Change detection data:
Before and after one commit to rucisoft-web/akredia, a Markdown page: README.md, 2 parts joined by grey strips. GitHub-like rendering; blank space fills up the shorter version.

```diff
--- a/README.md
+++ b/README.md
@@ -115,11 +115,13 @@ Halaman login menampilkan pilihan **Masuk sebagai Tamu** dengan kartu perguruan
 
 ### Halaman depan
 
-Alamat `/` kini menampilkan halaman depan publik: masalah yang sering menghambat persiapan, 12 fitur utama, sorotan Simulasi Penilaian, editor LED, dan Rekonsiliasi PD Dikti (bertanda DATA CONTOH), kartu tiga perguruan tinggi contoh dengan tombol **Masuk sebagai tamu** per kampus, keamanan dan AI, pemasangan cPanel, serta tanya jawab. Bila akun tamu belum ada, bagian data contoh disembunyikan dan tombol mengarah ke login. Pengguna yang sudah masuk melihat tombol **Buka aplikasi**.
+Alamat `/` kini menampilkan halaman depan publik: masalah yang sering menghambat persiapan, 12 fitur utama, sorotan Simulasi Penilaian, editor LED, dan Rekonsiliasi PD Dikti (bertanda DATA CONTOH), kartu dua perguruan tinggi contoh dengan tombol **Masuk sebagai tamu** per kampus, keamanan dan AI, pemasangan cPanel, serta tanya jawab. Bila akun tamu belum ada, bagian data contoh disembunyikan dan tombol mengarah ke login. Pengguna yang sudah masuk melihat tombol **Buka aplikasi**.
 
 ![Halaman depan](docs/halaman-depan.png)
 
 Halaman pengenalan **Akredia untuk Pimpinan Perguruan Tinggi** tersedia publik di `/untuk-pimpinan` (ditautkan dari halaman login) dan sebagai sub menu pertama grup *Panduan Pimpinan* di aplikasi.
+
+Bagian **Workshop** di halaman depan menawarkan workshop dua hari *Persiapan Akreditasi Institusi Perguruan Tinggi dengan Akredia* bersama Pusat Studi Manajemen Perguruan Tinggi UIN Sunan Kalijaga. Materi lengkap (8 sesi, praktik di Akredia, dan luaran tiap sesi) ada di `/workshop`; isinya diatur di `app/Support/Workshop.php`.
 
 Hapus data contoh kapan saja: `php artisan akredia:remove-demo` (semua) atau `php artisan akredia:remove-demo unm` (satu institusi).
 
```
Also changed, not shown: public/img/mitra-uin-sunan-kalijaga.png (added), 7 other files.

- WHAT IS REQUIRED -
Look through the data and show every line containing "README".

- COMPLETED EXERCISE -
Before and after one commit to rucisoft-web/akredia, a Markdown page: README.md, 2 parts joined by grey strips. GitHub-like rendering; blank space fills up the shorter version.
--- a/README.md
+++ b/README.md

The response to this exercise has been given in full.